The attorney said he would have been better off just having let the ungrateful bastard die instead of getting him through his heart attack and back on his disabled feet again. One of the particulars of the case was that the victim was not able to get an erection anymore after his heart went sour. Wrongful death, you see, has less monetary value than “loss of conjugal company,” “loss of future income,” “pain and suffering,” or “emotional distress.” Dead is dead. But it is the intangibles in life that really count in court.

In retrospect, choosing a career that required no or little interpersonal interaction at all would probably have been best.

Anesthesia fits this description to a tee being a branch of medicine that is ninety-nine percent boredom, and one percent panicked crisis, but is at the same time an incredibly one hundred percent lucrative. One of my colleagues once facetiously stated, in mimed foreign dialect, that you also only have to know two key phrases in doing the job:

First before intuabtion:

  • Open your mouse. Open your mouse.

Then in the recovery room:

  • Vake up, vake up.

Obviously part of the job description is “No English required.”

I used to ask friends who were not physicians when they complained about business customers or clients and their various behaviors, how they would like to take care of these same people if they happened to be ill. The response would usually be the unmitigated sympathetic equivalent of “Oy vey.”
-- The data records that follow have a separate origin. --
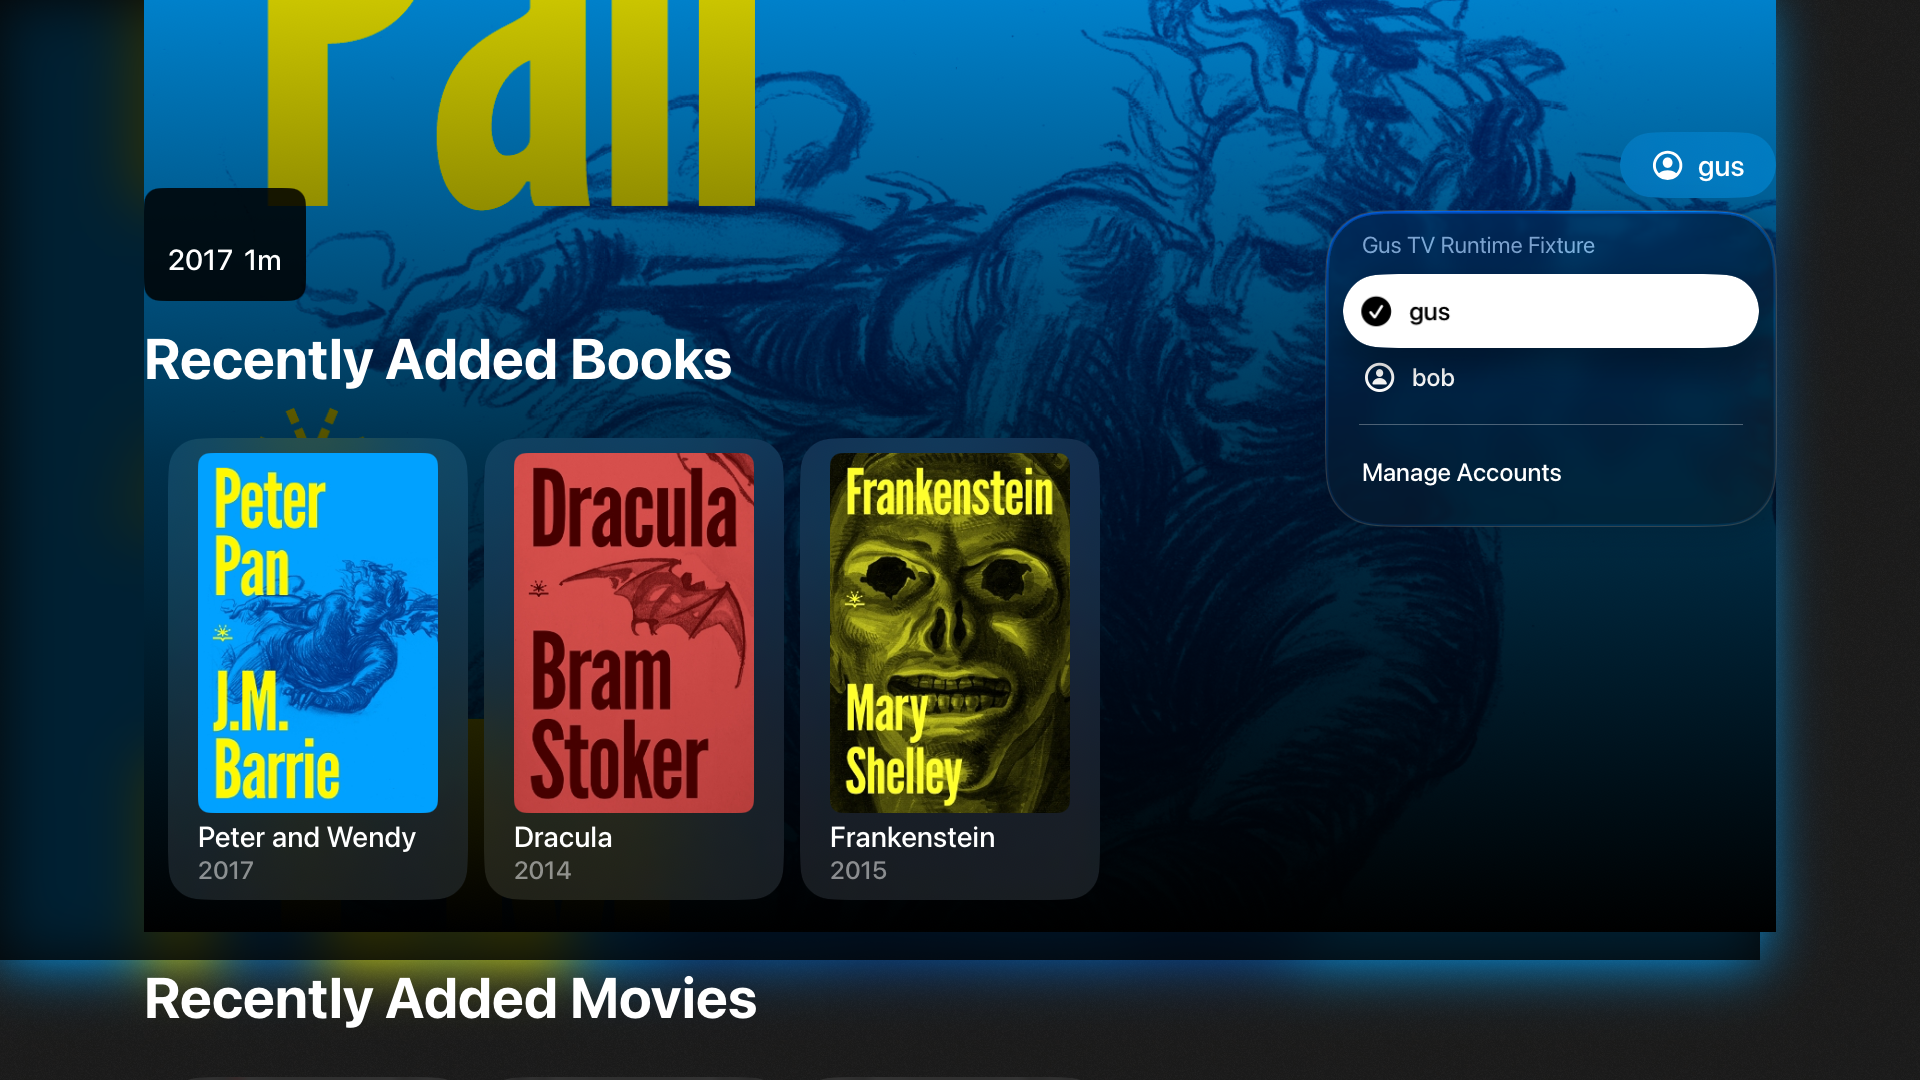
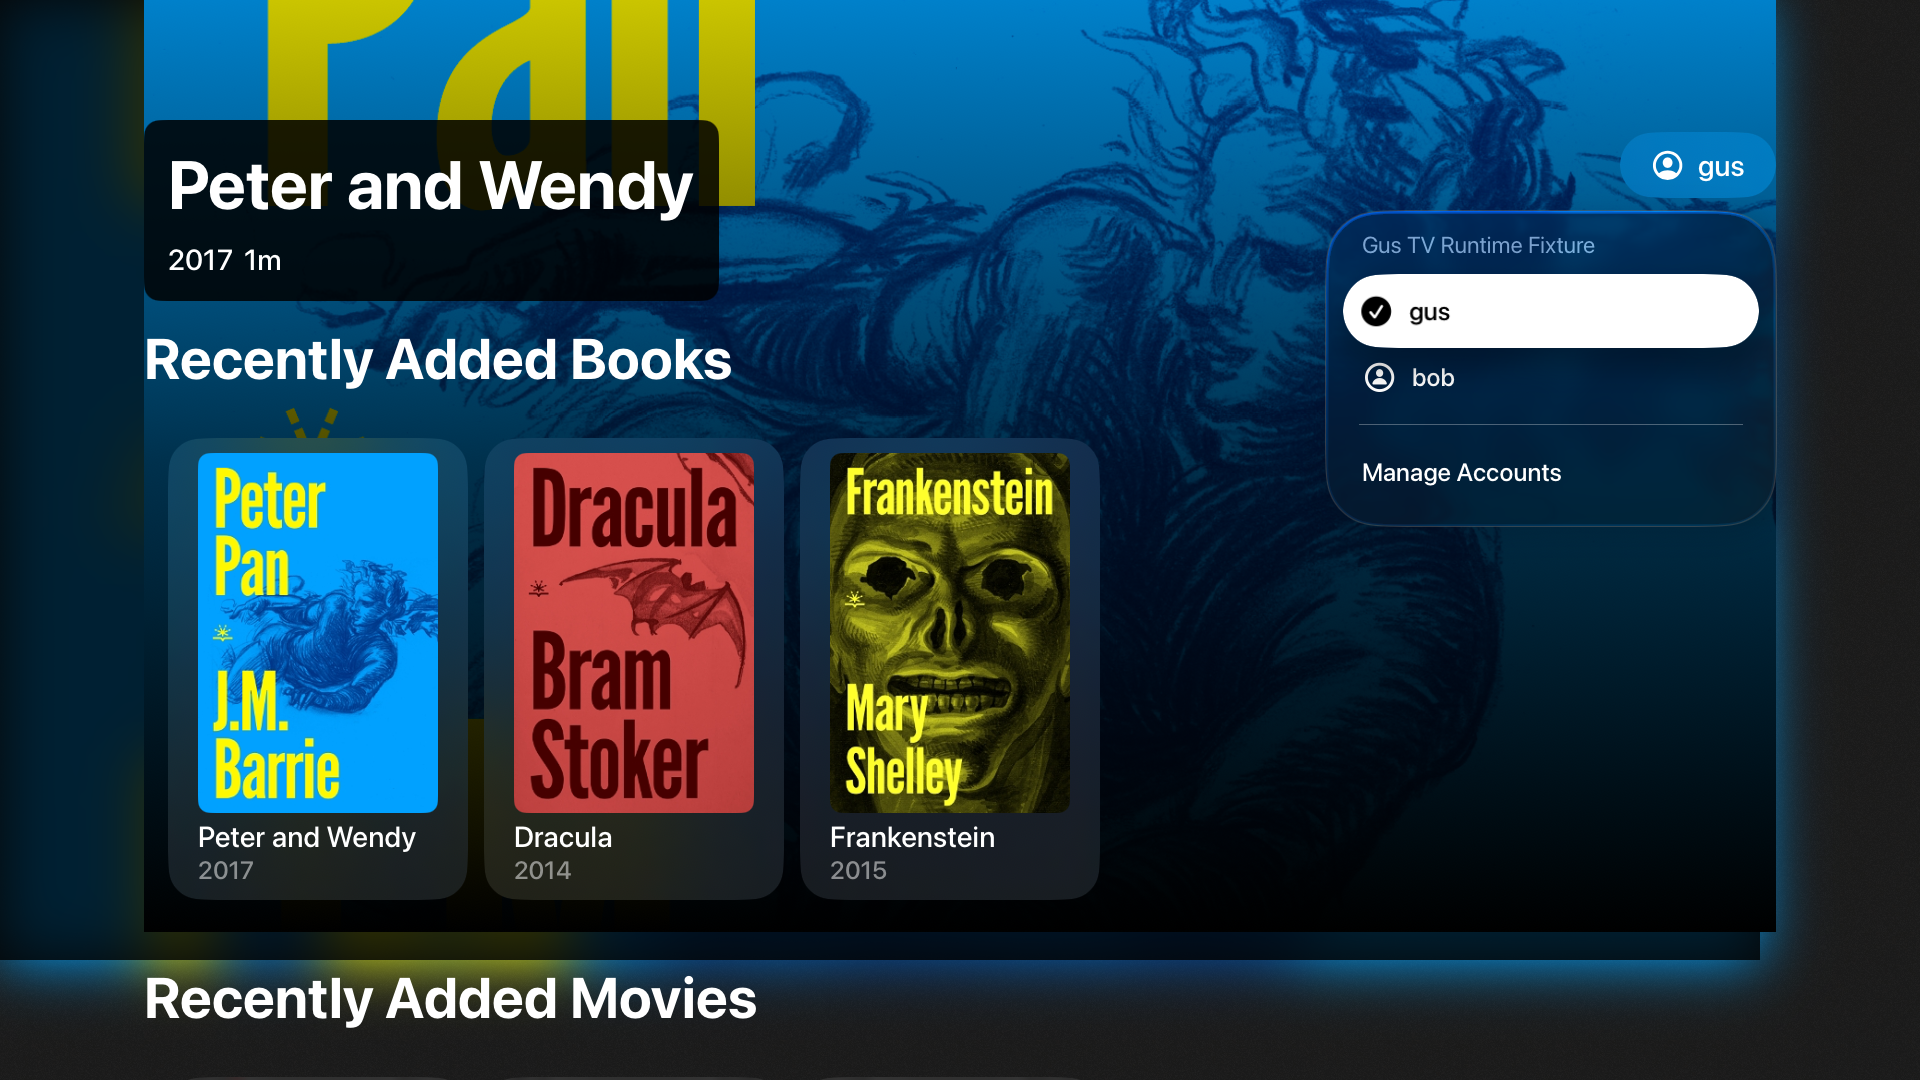
Fix blank tvOS hero titles and refresh runtime evidence

Changed region(s): [[0.0625, 0.0917, 0.375, 0.3056]]

diff --git a/Sources/Platform/TV/TVPresentation.swift b/Sources/Platform/TV/TVPresentation.swift
@@ -190,7 +190,7 @@ extension View {
             VStack(alignment: .leading, spacing: 24) {
                 if let entry = selected {
                     VStack(alignment: .leading, spacing: 16) {
-                        Text(entry.playlist?.name ?? entry.item?.seriesName ?? entry.item?.displayTitle ?? String(localized: "Next Up"))
+                        Text(entry.playlist?.name.trimmedNilIfEmpty ?? entry.item?.seriesName?.trimmedNilIfEmpty ?? entry.item?.displayTitle ?? String(localized: "Next Up"))
                             .font(.largeTitle.bold()).lineLimit(2)
                         if let item = entry.item {
                             if item.type == .episode {

diff --git a/Documentation/Reviews/2026-10-13-tvos-redesign/evidence/runtime/hero-title-ocr.swift b/Documentation/Reviews/2026-10-13-tvos-redesign/evidence/runtime/hero-title-ocr.swift
@@ -1,0 +1,12 @@
+import Foundation
+import Vision
+import ImageIO
+let url=URL(fileURLWithPath:CommandLine.arguments[1])
+let request=VNRecognizeTextRequest()
+request.recognitionLevel = .accurate
+try VNImageRequestHandler(url:url).perform([request])
+for observation in request.results ?? [] {
+ if let text=observation.topCandidates(1).first?.string {
+  print(String(format:"%.3f %.3f %.3f %.3f",observation.boundingBox.minX,observation.boundingBox.minY,observation.boundingBox.width,observation.boundingBox.height)+" "+text)
+ }
+}

diff --git a/Documentation/Reviews/2026-10-13-tvos-redesign/evidence/runtime/TVRuntimeAcceptance.swift b/Documentation/Reviews/2026-10-13-tvos-redesign/evidence/runtime/TVRuntimeAcceptance.swift
@@ -118,4 +118,10 @@ import XCTest
         }
     }
 
+    func testHomeHeroCapture() {
+        launch()
+        XCTAssertTrue(app.buttons.matching(NSPredicate(format:"label BEGINSWITH %@","Peter and Wendy")).firstMatch.waitForExistence(timeout:30))
+        capture("homeHero")
+    }
+
 }

diff --git a/Documentation/Reviews/2026-10-13-tvos-redesign/evidence/runtime/hero-title-check.py b/Documentation/Reviews/2026-10-13-tvos-redesign/evidence/runtime/hero-title-check.py
@@ -1,0 +1,13 @@
+import sys
+lines=[]
+for line in open(sys.argv[1]):
+ parts=line.strip().split(' ',4)
+ if len(parts)==5:
+  x,y,w,h=map(float,parts[:4]);lines.append((x,y,w,h,parts[4]))
+headings=[r for r in lines if r[4]=='Recently Added Books']
+assert headings,'First rail heading was not recognized'
+heading=max(headings,key=lambda r:r[1])
+titles=[r for r in lines if r[4]=='Peter and Wendy' and r[1]>heading[1]+heading[3]]
+assert titles,'Complete hero title is not visible above the first rail'
+assert max(r[1]+r[3] for r in titles)<0.97,'Hero title is above the TV safe top margin'
+print('PASS: full hero title visible above first rail, inside top margin')

diff --git a/Documentation/Reviews/2026-10-13-tvos-redesign/RUNTIME.md b/Documentation/Reviews/2026-10-13-tvos-redesign/RUNTIME.md
@@ -60,7 +60,7 @@ The automated accessibility audit covers **contrast, element detection and suffi
 
 The native Account menu opens, groups saved users, shows the active user and correctly routes Bob's missing credential to re-authentication. Repeated Back cancellation must leave Gus active. **Saved-token direct switching cannot be accepted in this unsigned lane.** Simulator logs record Keychain read/update **`-34018`** ([sanitized evidence](evidence/runtime/keychain-limitation.log)); no token fallback, re-signing, keychain-policy change or profile/security workaround was added. Actual same-server and different-server saved-token switching, rapid switches, outgoing playback teardown, token expiry and Apple TV system-profile isolation remain signed-device checks.
 
-When Books is the first recent section, the native initial-card focus can scroll the long fallback hero title above the viewport; [Home](evidence/runtime/home.png) records that real state. The movie and account flows remain usable, but long mixed-media hero composition needs further visual refinement rather than an assertion that every Home variant is polished.
+A later screenshot review confirmed that the missing Home book title was current in `68df54c`, rather than stale evidence. The initial cropping diagnosis was incorrect: Jellyfin 12.2 returns an empty `SeriesName` for books, and the nil-only title precedence selected that empty string instead of the book title. The TV hero now treats blank playlist/series titles as absent and falls back to the item display title. The sizing experiment was removed; the accepted hero typography, overview and layout are retained. The replacement [Home capture](evidence/runtime/homeHero.png) shows the complete “Peter and Wendy” title above the first rail. Apple Vision OCR verified its bounds inside the top margin; the same check failed on the prior capture. All four UI cases passed together after this repair, including the new Home capture and the previous accessibility, account and playback/focus cases ([excerpt](evidence/runtime/hero-ui-final.log)). This verifies the fixture variant, not every possible title/artwork/screen-size combination.
 
 The captured AVKit chrome displays an embedded 2024 date for the archival movie whose Jellyfin detail year is 1901. Gus currently supplies external title/description rather than an authoritative release-year override; metadata enrichment needs follow-up, and the screenshot must not be read as verified release metadata.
I failed to tell them that when people are really sick and know they are completely dependent on you for the safety and preservation of their lives that for the most part this dependence forces them to be fairly nice.

However, once the crisis is over and the lipstick, powder and rouge come out, all bets are then completely off as it then becomes time to run for the exits. In Medicine, we call this indicator of full recovery and o further necessity for hospital discharge, the “Lipstick sign.” On the contrary we were always wary of any patient presenting to the hospital carrying an overnight bag because in knowing they would say or do anything to be admitted, were revealing their intention with the” Suitcase sign.”

At this point in my life, after four unjustified malpractice lawsuits and over three decades of having to prostitute my personality, I truly envy anyone who has a job that only requires dealing with paper, ether, and the ether-net or with inanimate objects.

Investment Banking may have been the career suiting that bill. Not only is it a vocation that is relatively inert on requirements for intimate personal interactions, but it also tends to involve substantial financial rewards. The best of all, because of its intangible nature, nobody in truth seems to have a full grasp on what it actually is.

P.T. Barnum made a fortune by charging people twenty-five cents each to:

SEE THE EGRESS

 

Thinking it to be some previously unknown exotic animal or sideshow freak, circus customers were led into then through an empty corridor and then out its back end. They could not litigate a refund. The sign was clear and truthful.

He also made a greater fortune by exhibiting Zip the Pinhead, an Afro-American with a congenitally odd shaped head, who was put in the freak sideshow where he was advertized as “the missing link.” William Henry Johnson, billed to the public as a dumb wild half-man found in the African jungle, was smart enough to play along as he made the equivalent of 3.2 million dollars for himself before he died.

His final words to his sister were:

  • Well we fooled ‘em for a long time, didn’t we?

The collective IQ of America’s general public has not really improved a great deal since the 1880s. Neither has its proclivity toward sloth, greed, ignorance, personal indifference or a mindset aimed at winning the lottery of your own personal choice.

 

basketball

“As soon as I get my moves more fluent; I’ll really be in the spice of things. But that’s a whole nother thing.”

(Quote from a college scholarship basketball player after having an “off” night. He will eventually go on to enjoy a multi-million dollar NBA contract.)

Lawsuits: ‘Stuck in the Garage’ and the ‘Winnebago:’ from the 2005 Stella Awards
Factual information on Zip the Pinhead taken from Wikipedia
© Basketball Players
www.basketball-plays-and-tips.com/defensive-basketball-drills.html